Glaciers are perennial ice masses that are large enough to experience flow. Gravitationally driven ice motion occurs through three different mechanisms:
- Internal ‘creep’ deformation
- Sliding along the ice‐bed interface
- Deformation of subglacial sediments
All three processes are believed to be active in the Canadian Rockies, though there are few studies of glacier dynamics in the Rockies. Where they have been measured, typical flow rates are on the order of tens of metres per year (eg: 30 meters per year, near the snow‐coach turnaround on the Athabasca Glacier; Paterson, 1964). Small cirque glaciers will move at just a few meters per year.

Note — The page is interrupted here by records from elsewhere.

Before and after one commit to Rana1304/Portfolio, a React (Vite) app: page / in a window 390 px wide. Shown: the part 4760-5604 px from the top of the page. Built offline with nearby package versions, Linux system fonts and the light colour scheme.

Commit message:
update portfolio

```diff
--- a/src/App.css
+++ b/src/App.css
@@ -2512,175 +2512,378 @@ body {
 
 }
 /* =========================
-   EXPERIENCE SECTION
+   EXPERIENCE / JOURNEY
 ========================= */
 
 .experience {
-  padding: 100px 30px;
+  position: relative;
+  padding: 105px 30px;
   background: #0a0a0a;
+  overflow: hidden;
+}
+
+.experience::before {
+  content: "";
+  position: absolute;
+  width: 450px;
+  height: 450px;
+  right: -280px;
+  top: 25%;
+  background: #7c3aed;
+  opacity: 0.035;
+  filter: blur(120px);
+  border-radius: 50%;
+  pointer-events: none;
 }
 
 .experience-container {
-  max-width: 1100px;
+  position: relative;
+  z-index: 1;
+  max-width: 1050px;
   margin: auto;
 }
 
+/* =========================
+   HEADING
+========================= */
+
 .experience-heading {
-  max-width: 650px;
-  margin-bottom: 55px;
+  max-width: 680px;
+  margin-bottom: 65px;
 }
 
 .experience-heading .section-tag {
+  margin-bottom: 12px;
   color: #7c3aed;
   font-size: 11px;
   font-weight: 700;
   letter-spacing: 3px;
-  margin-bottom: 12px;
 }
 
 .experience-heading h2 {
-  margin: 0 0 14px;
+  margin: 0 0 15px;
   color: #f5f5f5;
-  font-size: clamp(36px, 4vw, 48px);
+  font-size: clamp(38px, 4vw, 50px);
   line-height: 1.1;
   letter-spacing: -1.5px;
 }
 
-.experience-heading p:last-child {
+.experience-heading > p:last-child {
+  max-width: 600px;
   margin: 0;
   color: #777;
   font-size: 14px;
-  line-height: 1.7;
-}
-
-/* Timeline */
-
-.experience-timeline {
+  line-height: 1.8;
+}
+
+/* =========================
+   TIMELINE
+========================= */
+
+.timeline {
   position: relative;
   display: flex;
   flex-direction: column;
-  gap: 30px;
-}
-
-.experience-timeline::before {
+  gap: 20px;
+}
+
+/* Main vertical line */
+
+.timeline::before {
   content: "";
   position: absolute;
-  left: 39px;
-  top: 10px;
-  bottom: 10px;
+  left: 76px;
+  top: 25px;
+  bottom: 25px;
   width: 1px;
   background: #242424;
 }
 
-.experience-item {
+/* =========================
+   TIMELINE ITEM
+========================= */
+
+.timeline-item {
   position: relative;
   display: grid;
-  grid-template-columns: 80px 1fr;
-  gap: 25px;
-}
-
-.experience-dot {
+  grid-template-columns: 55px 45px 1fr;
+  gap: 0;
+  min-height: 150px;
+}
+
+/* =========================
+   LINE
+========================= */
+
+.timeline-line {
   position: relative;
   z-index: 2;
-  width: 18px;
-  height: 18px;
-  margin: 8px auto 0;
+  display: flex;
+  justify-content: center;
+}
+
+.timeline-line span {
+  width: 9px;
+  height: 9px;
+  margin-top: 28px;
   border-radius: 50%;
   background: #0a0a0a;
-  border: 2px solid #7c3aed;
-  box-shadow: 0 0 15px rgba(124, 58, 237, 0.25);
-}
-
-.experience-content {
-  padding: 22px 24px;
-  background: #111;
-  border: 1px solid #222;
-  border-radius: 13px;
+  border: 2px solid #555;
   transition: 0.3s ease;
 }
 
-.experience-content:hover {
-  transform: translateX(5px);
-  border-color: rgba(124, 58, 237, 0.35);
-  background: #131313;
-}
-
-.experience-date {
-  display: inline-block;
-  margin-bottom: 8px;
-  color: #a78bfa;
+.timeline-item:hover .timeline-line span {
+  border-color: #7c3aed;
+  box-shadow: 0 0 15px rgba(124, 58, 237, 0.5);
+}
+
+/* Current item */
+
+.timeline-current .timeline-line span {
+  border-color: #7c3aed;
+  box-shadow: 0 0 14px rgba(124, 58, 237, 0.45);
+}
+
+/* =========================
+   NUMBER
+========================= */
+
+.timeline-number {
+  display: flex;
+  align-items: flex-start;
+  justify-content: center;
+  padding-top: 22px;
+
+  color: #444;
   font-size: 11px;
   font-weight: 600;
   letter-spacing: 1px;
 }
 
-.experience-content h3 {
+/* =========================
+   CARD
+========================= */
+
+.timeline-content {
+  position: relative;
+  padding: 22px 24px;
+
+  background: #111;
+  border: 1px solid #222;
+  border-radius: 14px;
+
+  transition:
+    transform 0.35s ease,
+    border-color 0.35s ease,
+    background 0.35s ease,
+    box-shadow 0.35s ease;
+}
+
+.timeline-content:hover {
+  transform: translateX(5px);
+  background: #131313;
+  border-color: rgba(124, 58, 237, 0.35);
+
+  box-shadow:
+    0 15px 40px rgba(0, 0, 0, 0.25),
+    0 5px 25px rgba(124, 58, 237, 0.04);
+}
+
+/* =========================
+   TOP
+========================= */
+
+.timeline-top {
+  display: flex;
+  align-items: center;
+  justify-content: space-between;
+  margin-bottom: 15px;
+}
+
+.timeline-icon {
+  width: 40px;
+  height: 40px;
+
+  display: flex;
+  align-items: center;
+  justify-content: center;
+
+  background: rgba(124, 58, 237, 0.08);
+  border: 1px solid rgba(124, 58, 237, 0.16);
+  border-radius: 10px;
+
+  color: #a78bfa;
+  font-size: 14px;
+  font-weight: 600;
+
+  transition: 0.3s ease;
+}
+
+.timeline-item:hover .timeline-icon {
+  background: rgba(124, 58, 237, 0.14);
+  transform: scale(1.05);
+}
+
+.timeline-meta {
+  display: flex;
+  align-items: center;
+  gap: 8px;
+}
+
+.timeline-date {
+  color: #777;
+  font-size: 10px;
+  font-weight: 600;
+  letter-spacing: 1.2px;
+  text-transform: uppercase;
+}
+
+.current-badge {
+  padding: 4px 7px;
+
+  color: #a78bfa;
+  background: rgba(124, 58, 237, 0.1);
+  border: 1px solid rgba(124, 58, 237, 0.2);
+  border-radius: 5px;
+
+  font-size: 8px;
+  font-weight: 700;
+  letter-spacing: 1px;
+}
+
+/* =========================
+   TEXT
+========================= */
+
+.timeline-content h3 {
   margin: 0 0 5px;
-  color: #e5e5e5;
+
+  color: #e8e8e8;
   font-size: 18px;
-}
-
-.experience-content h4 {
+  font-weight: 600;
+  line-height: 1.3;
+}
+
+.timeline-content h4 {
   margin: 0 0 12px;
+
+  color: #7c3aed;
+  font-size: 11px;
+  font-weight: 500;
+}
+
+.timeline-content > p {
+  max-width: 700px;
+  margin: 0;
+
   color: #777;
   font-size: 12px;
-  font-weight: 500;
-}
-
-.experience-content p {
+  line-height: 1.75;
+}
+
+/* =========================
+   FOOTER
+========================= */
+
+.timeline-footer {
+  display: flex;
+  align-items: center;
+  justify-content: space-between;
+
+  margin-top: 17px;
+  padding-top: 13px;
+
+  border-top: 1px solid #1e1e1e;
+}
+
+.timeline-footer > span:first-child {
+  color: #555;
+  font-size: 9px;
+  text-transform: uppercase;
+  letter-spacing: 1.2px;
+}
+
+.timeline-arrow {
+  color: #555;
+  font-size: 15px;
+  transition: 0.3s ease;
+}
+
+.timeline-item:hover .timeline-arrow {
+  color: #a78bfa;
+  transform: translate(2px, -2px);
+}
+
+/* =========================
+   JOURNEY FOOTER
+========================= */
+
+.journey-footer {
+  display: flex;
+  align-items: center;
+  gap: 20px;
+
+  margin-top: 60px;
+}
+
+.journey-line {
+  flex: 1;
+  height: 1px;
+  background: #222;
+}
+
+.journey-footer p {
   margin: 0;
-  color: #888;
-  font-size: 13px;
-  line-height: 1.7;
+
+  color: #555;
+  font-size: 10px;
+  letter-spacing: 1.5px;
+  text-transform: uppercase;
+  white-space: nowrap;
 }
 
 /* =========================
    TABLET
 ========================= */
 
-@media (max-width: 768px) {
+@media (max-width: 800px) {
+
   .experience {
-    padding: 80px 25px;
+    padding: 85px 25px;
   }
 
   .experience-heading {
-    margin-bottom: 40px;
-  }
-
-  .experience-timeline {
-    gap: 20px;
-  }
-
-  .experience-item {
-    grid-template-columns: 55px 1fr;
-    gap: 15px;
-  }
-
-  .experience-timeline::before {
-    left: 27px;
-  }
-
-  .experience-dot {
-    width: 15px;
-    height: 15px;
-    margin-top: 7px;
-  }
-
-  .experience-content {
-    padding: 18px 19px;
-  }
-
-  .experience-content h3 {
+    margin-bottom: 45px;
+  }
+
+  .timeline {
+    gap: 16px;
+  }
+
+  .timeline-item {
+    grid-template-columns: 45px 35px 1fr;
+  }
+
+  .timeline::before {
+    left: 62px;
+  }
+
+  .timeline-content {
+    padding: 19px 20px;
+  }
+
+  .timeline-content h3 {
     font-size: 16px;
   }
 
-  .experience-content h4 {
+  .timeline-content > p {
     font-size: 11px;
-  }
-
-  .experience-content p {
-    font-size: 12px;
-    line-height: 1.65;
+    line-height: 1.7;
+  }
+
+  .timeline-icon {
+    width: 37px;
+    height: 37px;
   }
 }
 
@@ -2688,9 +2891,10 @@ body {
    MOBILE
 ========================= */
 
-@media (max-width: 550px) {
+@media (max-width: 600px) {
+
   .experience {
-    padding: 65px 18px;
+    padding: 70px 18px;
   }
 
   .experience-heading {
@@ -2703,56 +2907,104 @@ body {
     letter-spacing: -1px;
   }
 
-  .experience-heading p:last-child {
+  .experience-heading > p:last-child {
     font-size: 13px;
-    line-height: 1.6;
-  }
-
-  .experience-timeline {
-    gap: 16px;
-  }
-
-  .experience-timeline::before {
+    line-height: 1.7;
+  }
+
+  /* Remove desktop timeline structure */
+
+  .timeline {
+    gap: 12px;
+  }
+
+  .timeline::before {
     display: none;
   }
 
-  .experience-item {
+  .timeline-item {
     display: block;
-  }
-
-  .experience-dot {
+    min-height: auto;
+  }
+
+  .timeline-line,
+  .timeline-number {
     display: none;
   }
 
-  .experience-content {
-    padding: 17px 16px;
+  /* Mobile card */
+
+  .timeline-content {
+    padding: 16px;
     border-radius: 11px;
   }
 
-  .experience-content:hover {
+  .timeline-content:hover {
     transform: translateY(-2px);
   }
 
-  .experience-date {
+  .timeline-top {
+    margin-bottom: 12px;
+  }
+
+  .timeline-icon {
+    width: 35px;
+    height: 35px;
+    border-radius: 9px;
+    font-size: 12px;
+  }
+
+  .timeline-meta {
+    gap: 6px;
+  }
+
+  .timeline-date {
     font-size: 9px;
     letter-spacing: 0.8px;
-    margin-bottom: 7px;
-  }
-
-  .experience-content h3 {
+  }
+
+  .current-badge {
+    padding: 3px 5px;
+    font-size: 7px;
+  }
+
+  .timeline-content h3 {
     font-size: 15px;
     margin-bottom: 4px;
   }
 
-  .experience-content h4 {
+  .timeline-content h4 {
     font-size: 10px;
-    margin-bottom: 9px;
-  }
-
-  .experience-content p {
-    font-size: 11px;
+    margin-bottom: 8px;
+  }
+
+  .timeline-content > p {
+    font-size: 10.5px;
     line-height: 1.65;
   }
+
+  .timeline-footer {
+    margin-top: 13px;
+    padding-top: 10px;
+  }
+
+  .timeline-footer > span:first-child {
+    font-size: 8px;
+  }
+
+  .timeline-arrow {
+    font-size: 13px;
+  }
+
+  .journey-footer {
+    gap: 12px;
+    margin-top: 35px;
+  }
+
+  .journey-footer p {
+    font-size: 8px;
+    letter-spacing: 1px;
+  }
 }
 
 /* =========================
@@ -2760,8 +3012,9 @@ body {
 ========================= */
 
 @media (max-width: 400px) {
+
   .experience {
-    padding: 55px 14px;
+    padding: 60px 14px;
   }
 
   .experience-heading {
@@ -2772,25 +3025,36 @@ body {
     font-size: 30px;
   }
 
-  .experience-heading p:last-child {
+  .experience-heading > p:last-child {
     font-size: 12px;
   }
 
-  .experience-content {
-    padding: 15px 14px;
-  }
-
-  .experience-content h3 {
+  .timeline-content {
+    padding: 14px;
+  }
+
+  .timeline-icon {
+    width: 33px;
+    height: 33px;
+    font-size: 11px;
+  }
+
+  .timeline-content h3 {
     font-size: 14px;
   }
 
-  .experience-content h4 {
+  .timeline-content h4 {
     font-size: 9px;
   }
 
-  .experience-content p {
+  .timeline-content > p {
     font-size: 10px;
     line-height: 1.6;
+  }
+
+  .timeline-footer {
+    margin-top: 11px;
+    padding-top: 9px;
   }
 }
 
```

While there is good information about the number and area of glaciers in the Rockies, little is known about ice thickness or volume. Ice thickness estimates require time‐ and labour‐intensive ice radar surveys, executed through the towing of an ice radar or low frequency ground‐penetrating radar (GPR) system along the glacier surface, or airborne radar surveys.
Temperatures in the Canadian Rockies
Glaciers of the Rockies are ‘isothermal’ – they are at the melting point throughout their depth. There is no simple ‘threshold temperature’ for a glacier to be viable. A mean annual temperature below 0°C is not a necessary or sufficient condition for glacier ice to exist.
Read about Temperatures in the Canadian Rockies
Glacier Mass Balance
Glacier mass balance refers to the change in mass of a glacier over a specific time frame, typically one year. Glaciers of the Rockies typically accumulate snow from mid-September through mid-May (the ‘accumulation season’) and experience melting and runoff from mid-May through mid-September (the ‘melt season’). Mass balance can be estimated through remote sensing techniques such as repeat airborne or satellite laser altimetry, which can measure changes in surface elevation.
Read about Glacier Mass Balance
Alberta Glacier Inventory and Ice Volume Estimation (3.49 MB)